        My three favorite boxed sets are Gone With the Wind, Sound of Music, and then my Fantasia Laserdisc Collection (man, is that ever a conversation starter, especially since my laserdiscs are in the other room as they won’t fit on the shelves in the living room).

        Now, when I put in another shelf in the living room, and see Wizard of Oz drop below $35, I might consider picking it up. But I expect I will pick up Ben Hur before I pick up Oz.

  6. I love special packaging for movies that I love. Unfortunately, I feel like Blu-Ray is lagging behind in the creativity that DVD showed in the past.

    For instance, I’m really glad I got the 3 Lord Of The Rings 4-disc “book” editions, and the Argonaths bookends to hold them all up. Once I get the LOTR Blu-Ray collection, I’ll give away the old DVDs and pop the Blus into that packaging; it was just too great.

    I’m wondering if others of you out there are doing the same (converting more recent/Blu-Ray packages that are boring into “cooler/more elaborate” DVD packaging from the past)?

    Oh, and I totally toss out slipcovers that are identical to the keepcase underneath. (ex- gone: Pulp Fiction, kept: Iron Man)

  7. I buy the extravagant box sets if and when I love the movie. It’s as simple as that. Unfortunately, a lot of these have to be imported at a higher cost. I had to buy “Ben-Hur” and “Gone With The Wind” from Amazon.com, with increased shipping costs and the risk of a customs fee.

    These true ‘special editions’ (instead of the overused phrase on discs with little to no extra content) remind me of LaserDiscs – especially my “My Fair Lady” and “Breakfast at Tiffany’s”. Both are packed with goodies such as the CD, the script, litho’s, a film cell etc. Very loveRly!

  8. lordbowler

    The best “Special Packaging” discs I like are the DigiBook or the Steel Packaging.

    I’ve been very happy with the DigiBook releases and would prefer them to the oversized boxes that do not fit on a standard shelf. When the packaging exceeds the space of 5 standard disc packages for one movie, its getting too large.

    I picked up Goonies Special Edition Blu-Ray and that was borderline, taller than normal cases and as wide as 4 discs. But its all contained in a box which includes the standard case with the movie disc.

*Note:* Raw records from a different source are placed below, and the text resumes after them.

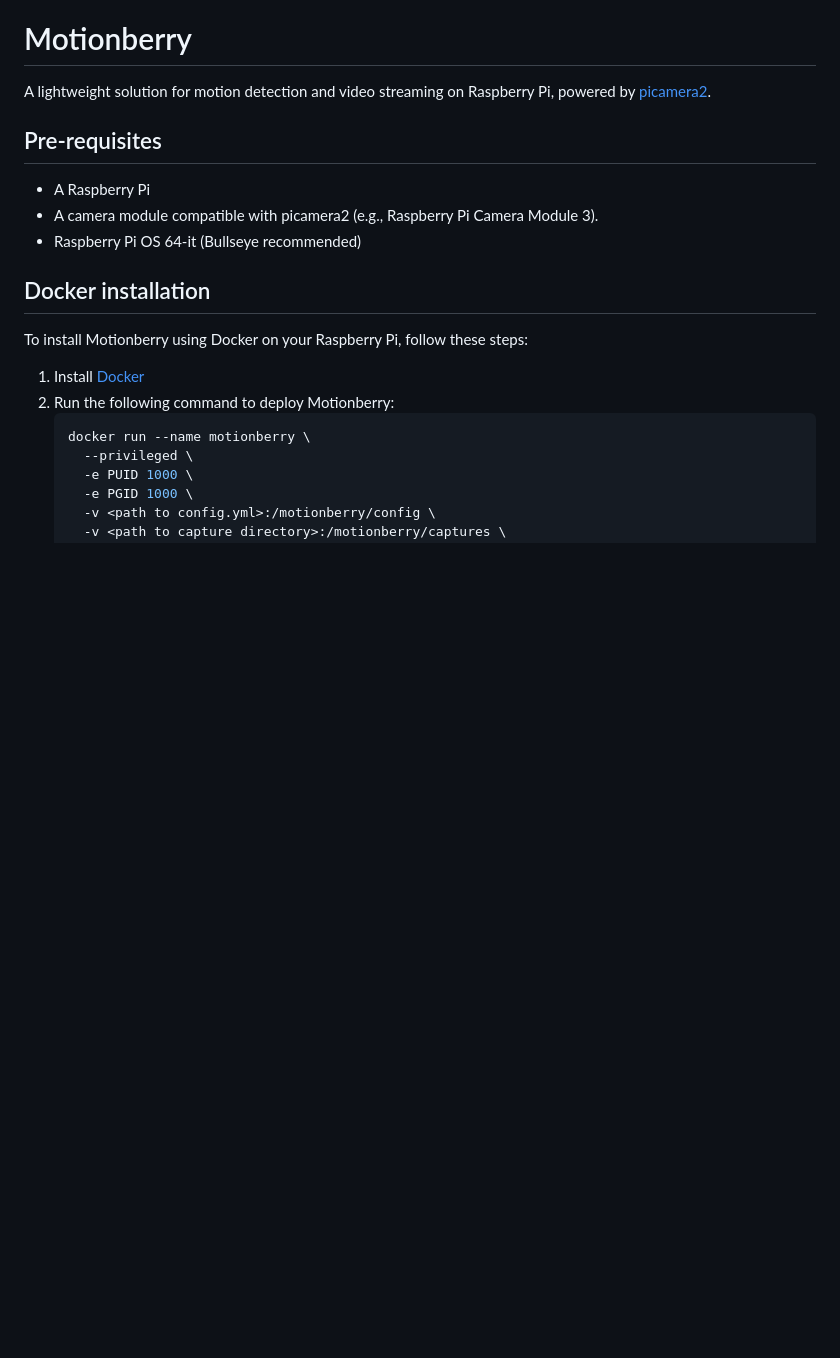
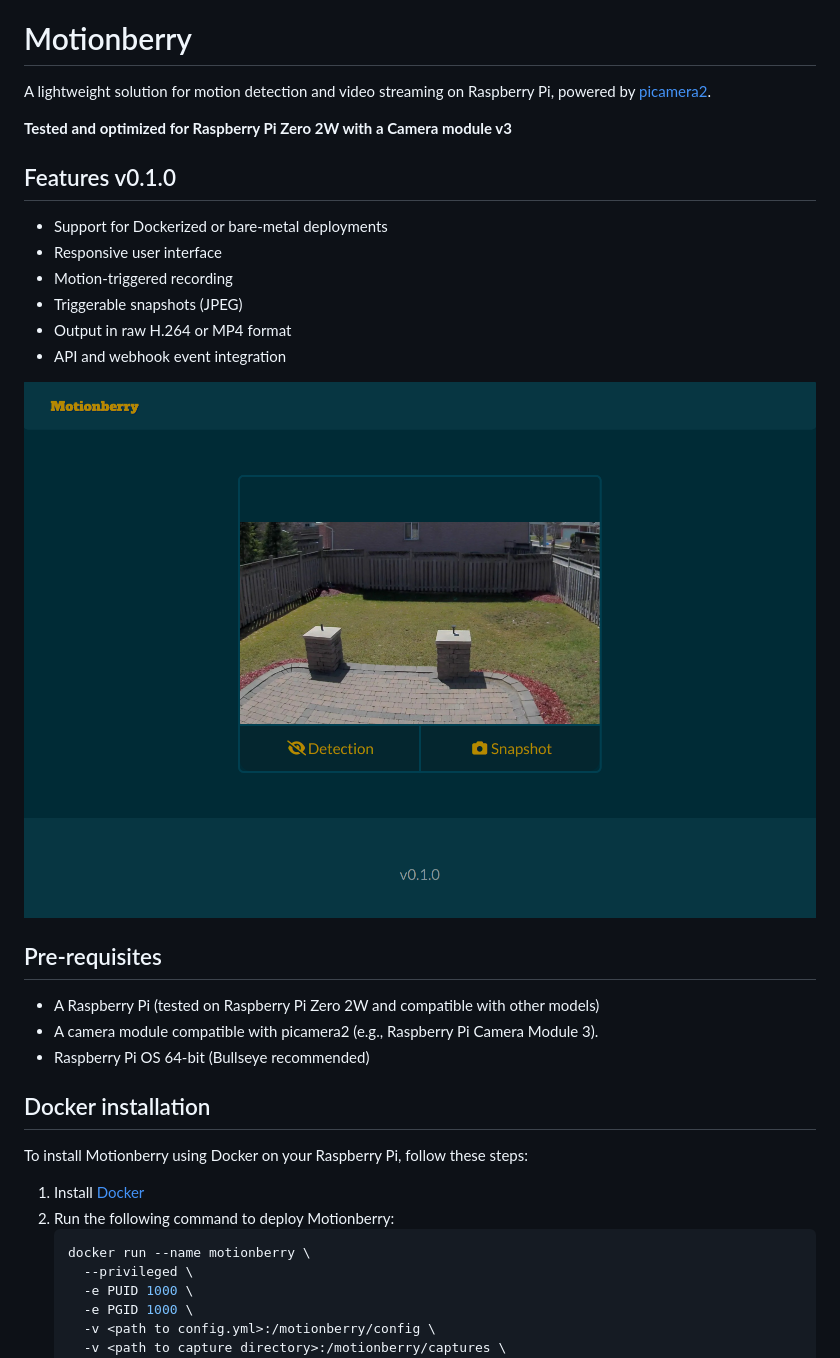
Before and after one commit to j3ko/motionberry, a Markdown page: README.md, the part around the change. Drawn GitHub-style; pictures changed too: docs/screenshot.png (added); blank space fills up the shorter version.

Commit message:
docs: add features to readme

```diff
--- a/README.md
+++ b/README.md
@@ -2,11 +2,27 @@
 
 A lightweight solution for motion detection and video streaming on Raspberry Pi, powered by [picamera2](https://github.com/raspberrypi/picamera2).
 
+**Tested and optimized for Raspberry Pi Zero 2W with a Camera module v3**
+
+## Features v0.1.0
+
+- Support for Dockerized or bare-metal deployments
+- Responsive user interface
+- Motion-triggered recording
+- Triggerable snapshots (JPEG)
+- Output in raw H.264 or MP4 format
+- API and webhook event integration
+
+<div align="center">
+  <img src="docs/screenshot.png" alt="Screenshot" style="width:100%; height:auto;">
+</div>
+
+
 ## Pre-requisites
 
-- A Raspberry Pi
+- A Raspberry Pi (tested on Raspberry Pi Zero 2W and compatible with other models)
 - A camera module compatible with picamera2 (e.g., Raspberry Pi Camera Module 3).
-- Raspberry Pi OS 64-it (Bullseye recommended)
+- Raspberry Pi OS 64-bit (Bullseye recommended)
 
 ## Docker installation
 To install Motionberry using Docker on your Raspberry Pi, follow these steps:
```
Also changed, not shown: 1 other file.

    I prefer this type of packaging over the TMNT Movie Package which had the movies in plastic holder glued to a cardboard box. I understand wanting the Pizza Theme, but I wish they gave us the movies in standard cases or double Blu-Ray cases inside the box.